Chili Cook-Off

I love chili. Mom made great chili. Some of my best memories were during the Rose Bowl or Super Bowl eating way too much of her chili. While mom can never be replaced, I do hope to one day find a decent chili cooking woman who wouldn’t mind fixing me a bowl once or twice a year. So when I got the invitation for a chili cook off, that at first I thought was spam, I accepted.

A group of close friends were holding this chili cook-off. I know one person in this group. A few months ago she gave my blog address to one of her friends. Her friend who organized the cook-off was kind enough to invite me.

I always get excited about meeting new people, especially in groups. The dynamics of the way people accept a stranger like me into the group always tell a lot about people who make up that group.

The Chili Cook-off took place only blocks from where I spent the first ten years of my life. It is a fun part of the city. Great memories still wait on every corner and wave to me as I drive past. It’s a neighborhood I could easily see myself living in once again, I tell myself often, but have never made any real effort to return – knowing full well you can never go home again.

It was not the small and quaint gathering I thought it might be from the invitation, rather a full blown party of about fifty people, 16 delicious recipes, lights, music, and even event tee-shirts to remember the event.

There were three people I knew there and everyone else was a potential new friend. So the goals of the evening were first, to introduce myself to everyone at the party (this is pretty easy for me as I am not shy) and second, to find out as much as I could about the chili.

The cook off worked like this: You stop by the chili display; have a sample in a small cup, chat with the cook, and move on to the next pot. Between eating and getting to the next chili, you made new friends or caught up with old ones.

At the first booth I was served Funky Chicken Chili. This is where I met Frank the Funky Chili Chicken. He was a disturbing “Big Bird” knock off from a small Asian manufacturer with his yellow fuzz and creepy eyes. With the pulsing strobe light of the dance floor Frank looked more like something that might chase you during a bad acid trip… not that I would know (I do.) He became my wing-man for the night after I found a leaf in my cup.
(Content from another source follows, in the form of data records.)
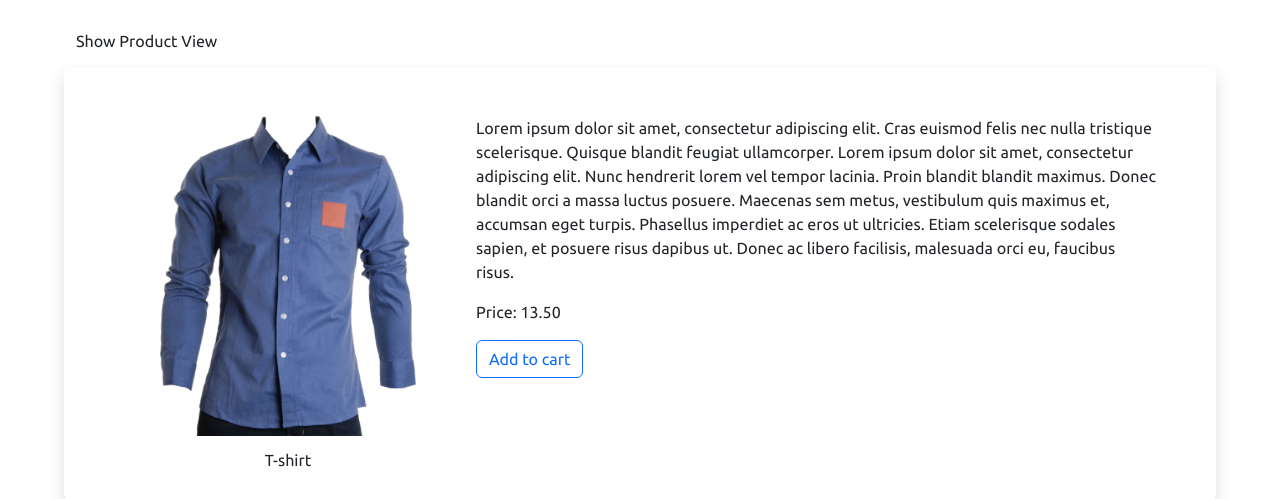
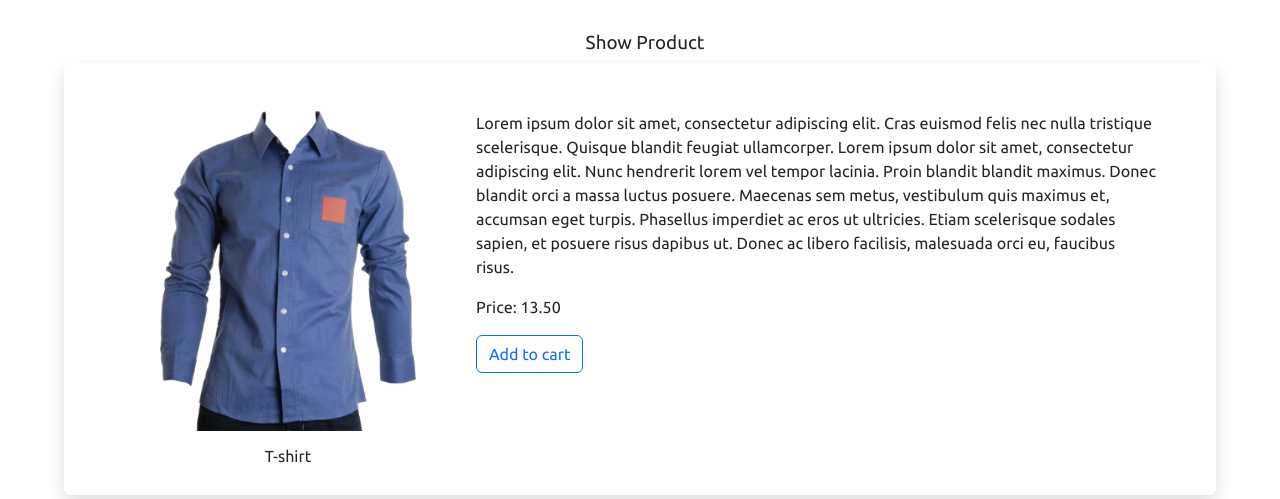
Before and after one commit to u83mm/e-commerce, a PHP site: page /products/show/1 in a window 1280 px wide. Shown: the part 201-700 px from the top of the page. Run offline with PHP 8.4, Linux system fonts and the light colour scheme; data comes from the database, SQL or seed files in the repository; classes that the project's autoload settings leave out are loaded by file name.

Commit message:
Updated 'Products' view and 'Show product' view

```diff
--- a/Application/view/products/index_view.twig
+++ b/Application/view/products/index_view.twig
@@ -5,7 +5,7 @@
 {% endblock title %}
 
 {% block main %}
-    <h4>Products view</h4>
+    <h3 class="text-center">Products</h3>
     <section class="row rounded shadow p-3 p-lg-5 products">
         {% for product in products %}
             <figure class="col-sm-6 col-lg-3">
--- a/Application/view/products/show_product_view.twig
+++ b/Application/view/products/show_product_view.twig
@@ -5,7 +5,7 @@
 {% endblock title %}
 
 {% block main %}
-    <h4>Show Product View</h4>
+    <h3 class="text-center">Show Product</h3>
     <section class="row rounded shadow p-3 p-lg-5 show-product">
         <figure class="col-sm-12 col-md-4 text-center">
             <img src="{{ product.image }}" alt="Product {{ product.id }}">
@@ -16,7 +16,7 @@
             <p>Price: {{ product.price }}</p>
             <a class="btn btn-outline-primary" href="#">Add to cart</a>
             {% if session.role == 'ROLE_ADMIN' %}
-                <a class="btn btn-outline-primary" href="#">Edit product</a>
+                <a class="btn btn-outline-primary" href="/products/edit/{{ product.id }}">Edit product</a>
                 <a class="btn btn-outline-danger" href="#">Delete product</a>
             {% endif %}
         </article>
```
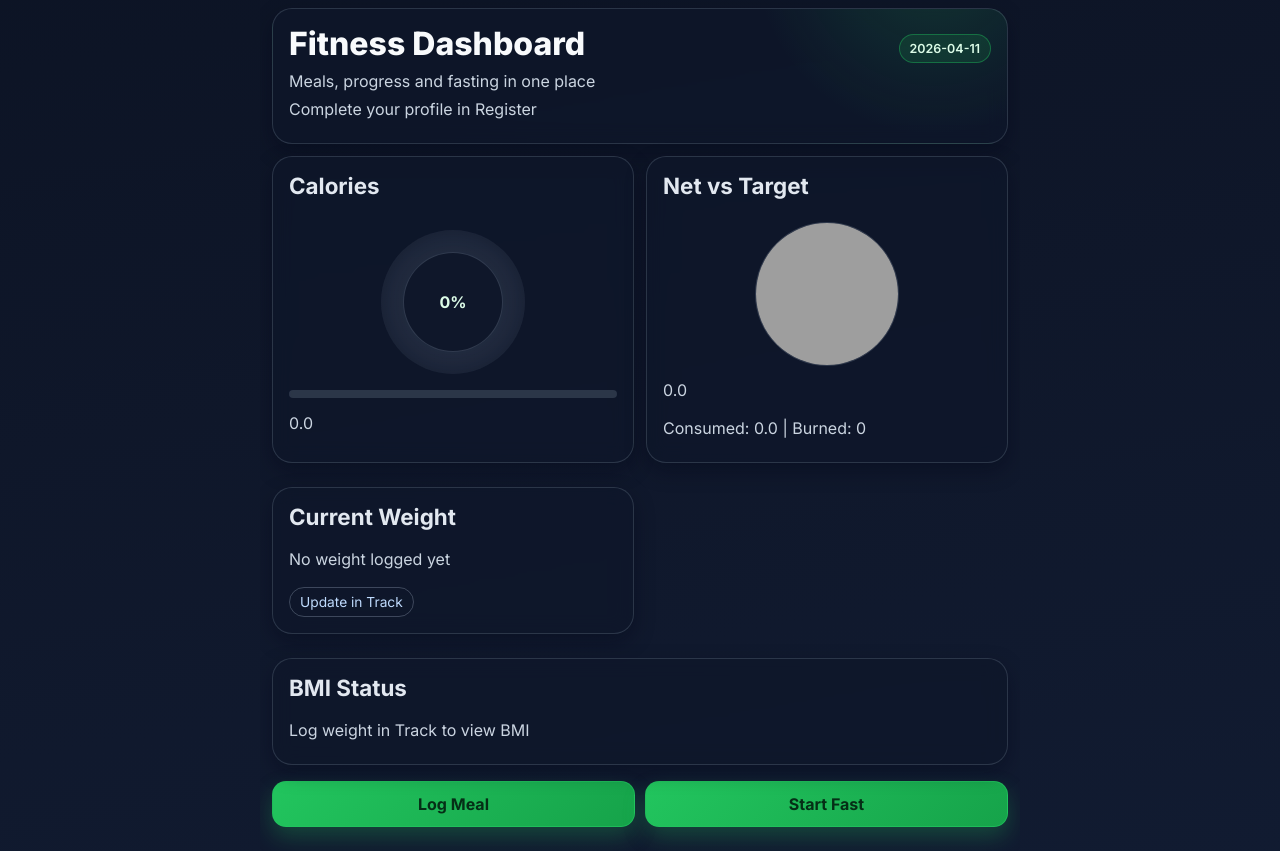
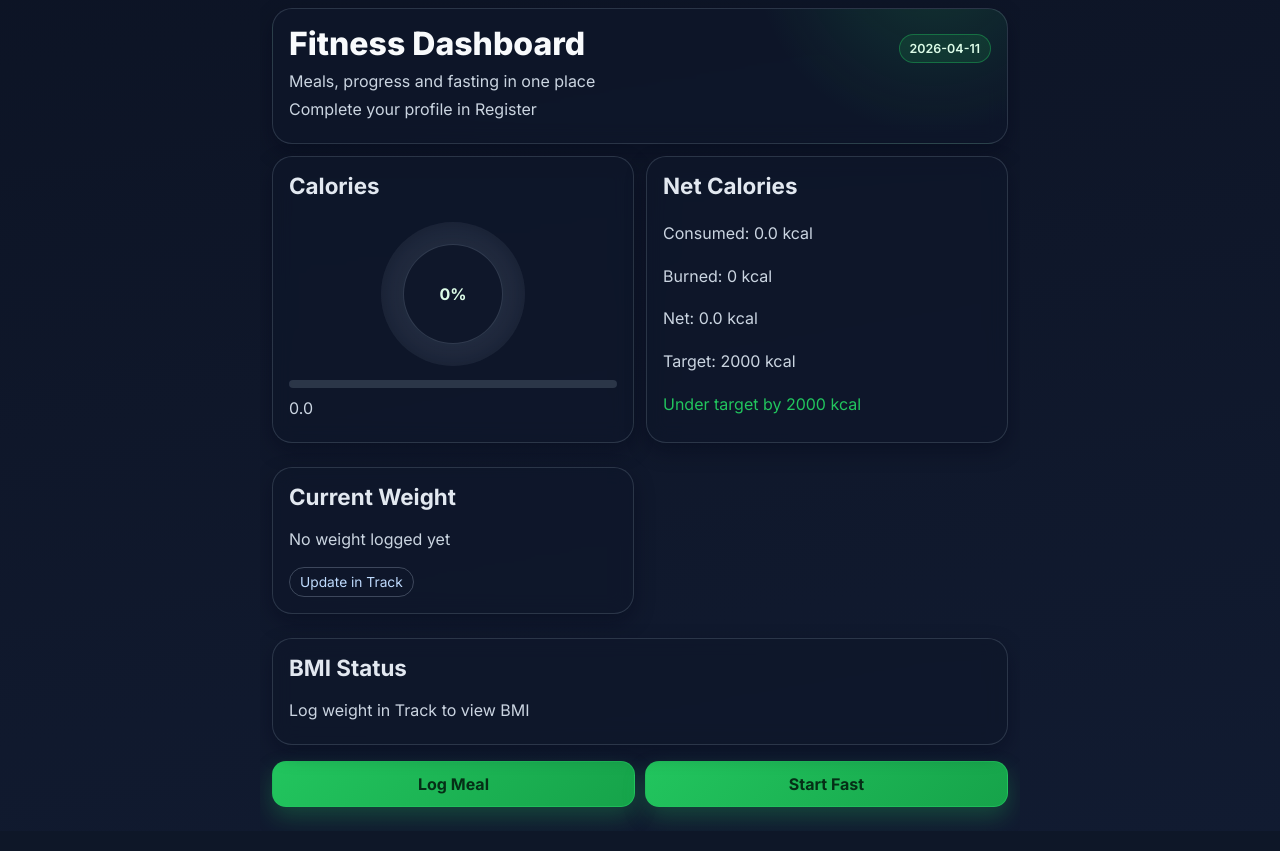
Before and after one commit to badarhayat/Desi-Fitness, a Flask app: page / in a window 1280 px wide. Shown: the part 303-1154 px from the top of the page. After the commit the page ends 1129 px from the top, so only its background shows below. Run offline with Flask 3, Linux system fonts and the light colour scheme; the visitor is signed in with stand-in values (Sample User, id 1); grey boxes are pictures that could not be loaded.

Commit message:
simplify net calories card and add walking suggestion

```diff
--- a/app.py
+++ b/app.py
@@ -1,6 +1,7 @@
 from __future__ import annotations
 
 from datetime import datetime
+import math
 from pathlib import Path
 
 import matplotlib
@@ -592,7 +593,6 @@ def home():
         return login_check
 
     user_data = _get_current_user_data()
-    username = _get_current_username() or "user"
     today = _today()
     profile = user_data.get("profile", {})
     calories_target = profile.get("daily_calories_target") or DAILY_TARGETS["calories"]
@@ -602,15 +602,15 @@ def home():
     calories_percent_raw = round((calories_eaten / calories_target) * 100, 2) if calories_target else 0.0
     calories_percent = min(100.0, calories_percent_raw)
     calories_over_percent = round(max(0.0, calories_percent_raw - 100.0), 2)
-    net_target_percent = round(
-        min(100.0, max(0.0, (net_calories_today / calories_target) * 100)), 2
-    ) if calories_target else 0.0
-    net_vs_target_pie_url = _save_net_vs_target_pie(
-        username,
-        max(0.0, net_calories_today),
-        float(calories_target),
-        "home_net_vs_target_pie",
-    )
+    net_target_percent = round((net_calories_today / calories_target) * 100, 2) if calories_target else 0.0
+    net_delta = round(net_calories_today - calories_target, 2)
+    net_status = "over" if net_delta > 0 else "under" if net_delta < 0 else "on_target"
+    walk_steps_needed = 0
+    walk_minutes_needed = 0
+    if net_delta > 0:
+        # Approximation based on 0.04 kcal per step and ~100 steps/min normal walk.
+        walk_steps_needed = math.ceil(net_delta / 0.04)
+        walk_minutes_needed = max(1, math.ceil(walk_steps_needed / 100))
 
     latest_weight = None
     if user_data["weight_log"]:
@@ -661,7 +661,10 @@ def home():
         calories_percent_raw=calories_percent_raw,
         calories_over_percent=calories_over_percent,
         net_target_percent=net_target_percent,
-        net_vs_target_pie_url=net_vs_target_pie_url,
+        net_delta=net_delta,
+        net_status=net_status,
+        walk_steps_needed=walk_steps_needed,
+        walk_minutes_needed=walk_minutes_needed,
         latest_weight=latest_weight,
         profile=profile,
         bmi=bmi,
--- a/templates/index.html
+++ b/templates/index.html
@@ -32,12 +32,20 @@
     </article>
 
     <article class="panel stat-card">
-        <h2>{{ t("Net vs Target / خالص بمقابلہ ہدف") }}</h2>
-        <div class="mini-pie-wrap">
-            <img class="mini-pie" src="{{ net_vs_target_pie_url }}" alt="Net calories vs target / خالص کیلوریز بمقابلہ ہدف">
-        </div>
-        <p class="muted">{{ net_calories_today }} / {{ calories_target }} kcal ({{ net_target_percent|round|int }}%)</p>
-        <p class="muted">{{ t("Consumed") }}: {{ calories_eaten }} | {{ t("Burned") }}: {{ calories_burned_today }}</p>
+        <h2>{{ t("Net Calories / خالص کیلوریز") }}</h2>
+        <p class="muted">{{ t("Consumed") }}: {{ calories_eaten }} kcal</p>
+        <p class="muted">{{ t("Burned") }}: {{ calories_burned_today }} kcal</p>
+        <p class="muted">{{ t("Net") }}: {{ net_calories_today }} kcal</p>
+        <p class="muted">{{ t("Target") }}: {{ calories_target }} kcal</p>
+
+        {% if net_status == 'over' %}
+        <p class="muted" style="color:#f97316;">{{ t("Over target by / ہدف سے زیادہ") }} {{ net_delta|abs|round|int }} kcal ({{ (net_target_percent - 100)|round|int }}%)</p>
+        <p class="muted">{{ t("Suggested walk / تجویز کردہ واک") }}: {{ walk_minutes_needed }} {{ t("minutes") }} (~{{ walk_steps_needed }} {{ t("steps") }})</p>
+        {% elif net_status == 'under' %}
+        <p class="muted" style="color:#22c55e;">{{ t("Under target by / ہدف سے کم") }} {{ net_delta|abs|round|int }} kcal</p>
+        {% else %}
+        <p class="muted" style="color:#22c55e;">{{ t("On target / ہدف کے مطابق") }}</p>
+        {% endif %}
     </article>
 
     <article class="panel stat-card">
```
Each of the following fifteen dishes had a unique taste, display, or name. One of the dishes was a family tradition from eighty years, and was described in a yarn at one point to have even had the same stainless steel pot forged by a great grandfather just for chili giving it certain taste. Another memorable experiment was the Anti-Chili that included cumin, cinnamon, and other exotic tastes I could not describe including chocolate. A cowboy dressed man served my favorite sweet traditional chili out of a pot surrounded by plastic western figures posed for action in a shoot out. Finally there was one person serving a chili that was actually cream of broccoli soup – which was really good, but not chili.
After everyone had their fill of chili, and the ballots were filled out and turned in, the first announcement came from the hostess. Third place was a tie between two chiefs. They needed to figure out a way to determine to choose one third place winner. My deep voice blurted out “dance off!” Everyone laughed hard at this. There were even a few people who shot chili out their nose at the notion. But in seconds the group began and to clap and chant “dance-off, dance-off.” A circle formed in the center, the two chief’s entered the circle and the music began – it was cowboy versus hip hop. The Cowboy had a few good traditional moves then stepped back. Hip hop went in and busted a move old school. Cowboy came back with a little line dancing. Hip hop ripped off his quick release pants and began to go to town on the floor with the worm. Hat in the air Cowboy came back strong. The crowd called out for the robot, and Hip hop made his big mistake of going against the fans will. Instead Hip hop went for the wave again. By applause, Cowboy had won third place.

Deserts were served. After meeting a cute couple of girls from Ann Arbor, a violinist and mortgage broker, I tried the greatest chocolate pie ever made. It turns out the cute violinist had made it. It also turns out that she has two siblings, the Funky Chili Chicken owner who gave me Frank, and the hostess who had invited me. It seemed there was a network here.

After desert I thought that the group was thinning and I planned to head home. Instead it turns out that everyone had just gone inside to escape the night chill. Several of the people at this event, including the home owner, were the children of people I had grown up with when I lived in this neighborhood.

Before it got too late I made one last round to say my good-byes and headed home. They are a good group of people. I was blessed and fortunate to have spent that time with them. While my colon is feeling a little beat up and the apartment is stinky, Frank and I thank you for a wonderful time.